## Task objective:
Give the records back exactly as written, but without the images.

Stored items from a collection
○ ○ ○
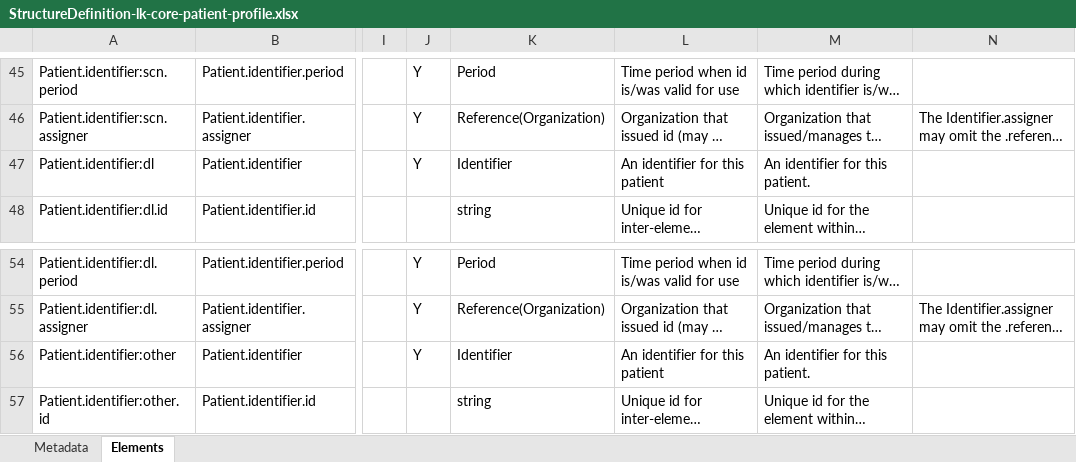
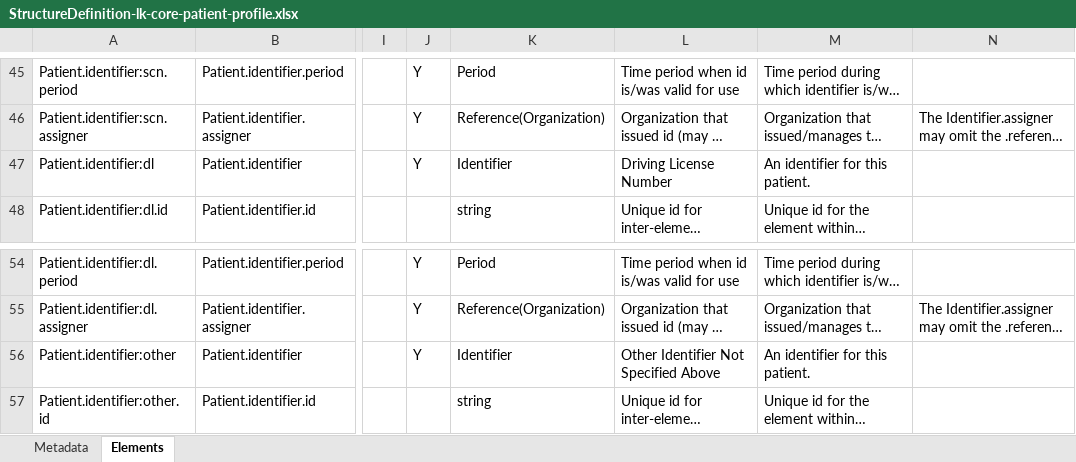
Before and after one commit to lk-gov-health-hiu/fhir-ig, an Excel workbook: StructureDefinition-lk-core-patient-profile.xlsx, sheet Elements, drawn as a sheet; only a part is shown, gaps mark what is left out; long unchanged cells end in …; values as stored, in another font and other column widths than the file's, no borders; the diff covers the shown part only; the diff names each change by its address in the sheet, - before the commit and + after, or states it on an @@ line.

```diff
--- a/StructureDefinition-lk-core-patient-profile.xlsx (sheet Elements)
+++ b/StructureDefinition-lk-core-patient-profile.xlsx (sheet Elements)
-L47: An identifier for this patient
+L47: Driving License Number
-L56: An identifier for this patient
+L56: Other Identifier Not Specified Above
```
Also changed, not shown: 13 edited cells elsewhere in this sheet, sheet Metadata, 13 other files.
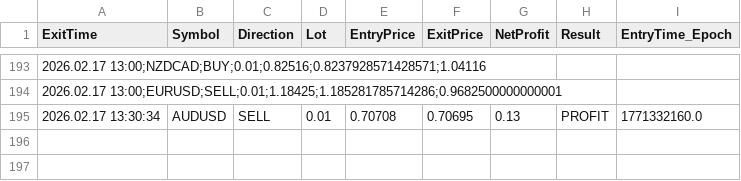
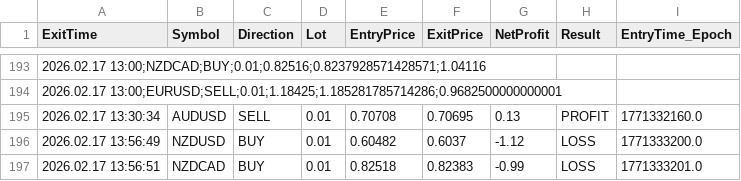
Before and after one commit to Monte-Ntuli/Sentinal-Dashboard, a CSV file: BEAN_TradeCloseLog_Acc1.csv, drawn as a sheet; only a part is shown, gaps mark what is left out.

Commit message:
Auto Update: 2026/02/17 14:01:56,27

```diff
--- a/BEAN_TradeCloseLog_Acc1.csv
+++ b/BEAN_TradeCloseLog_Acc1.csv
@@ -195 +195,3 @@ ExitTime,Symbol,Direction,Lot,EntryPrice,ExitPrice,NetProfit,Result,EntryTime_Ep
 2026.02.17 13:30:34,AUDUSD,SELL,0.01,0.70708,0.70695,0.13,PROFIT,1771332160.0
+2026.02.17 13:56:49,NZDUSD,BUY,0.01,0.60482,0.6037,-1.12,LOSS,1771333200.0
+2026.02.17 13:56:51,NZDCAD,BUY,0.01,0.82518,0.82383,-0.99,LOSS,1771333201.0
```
○ ○ ○
## Your response:
Before and after one commit to lk-gov-health-hiu/fhir-ig, an Excel workbook: StructureDefinition-lk-core-patient-profile.xlsx, sheet Elements, drawn as a sheet; only a part is shown, gaps mark what is left out; long unchanged cells end in …; values as stored, in another font and other column widths than the file's, no borders; the diff covers the shown part only; the diff names each change by its address in the sheet, - before the commit and + after, or states it on an @@ line.

```diff
--- a/StructureDefinition-lk-core-patient-profile.xlsx (sheet Elements)
+++ b/StructureDefinition-lk-core-patient-profile.xlsx (sheet Elements)
-L47: An identifier for this patient
+L47: Driving License Number
-L56: An identifier for this patient
+L56: Other Identifier Not Specified Above
```
Also changed, not shown: 13 edited cells elsewhere in this sheet, sheet Metadata, 13 other files.
Before and after one commit to Monte-Ntuli/Sentinal-Dashboard, a CSV file: BEAN_TradeCloseLog_Acc1.csv, drawn as a sheet; only a part is shown, gaps mark what is left out.

Commit message:
Auto Update: 2026/02/17 14:01:56,27

```diff
--- a/BEAN_TradeCloseLog_Acc1.csv
+++ b/BEAN_TradeCloseLog_Acc1.csv
@@ -195 +195,3 @@ ExitTime,Symbol,Direction,Lot,EntryPrice,ExitPrice,NetProfit,Result,EntryTime_Ep
 2026.02.17 13:30:34,AUDUSD,SELL,0.01,0.70708,0.70695,0.13,PROFIT,1771332160.0
+2026.02.17 13:56:49,NZDUSD,BUY,0.01,0.60482,0.6037,-1.12,LOSS,1771333200.0
+2026.02.17 13:56:51,NZDCAD,BUY,0.01,0.82518,0.82383,-0.99,LOSS,1771333201.0
```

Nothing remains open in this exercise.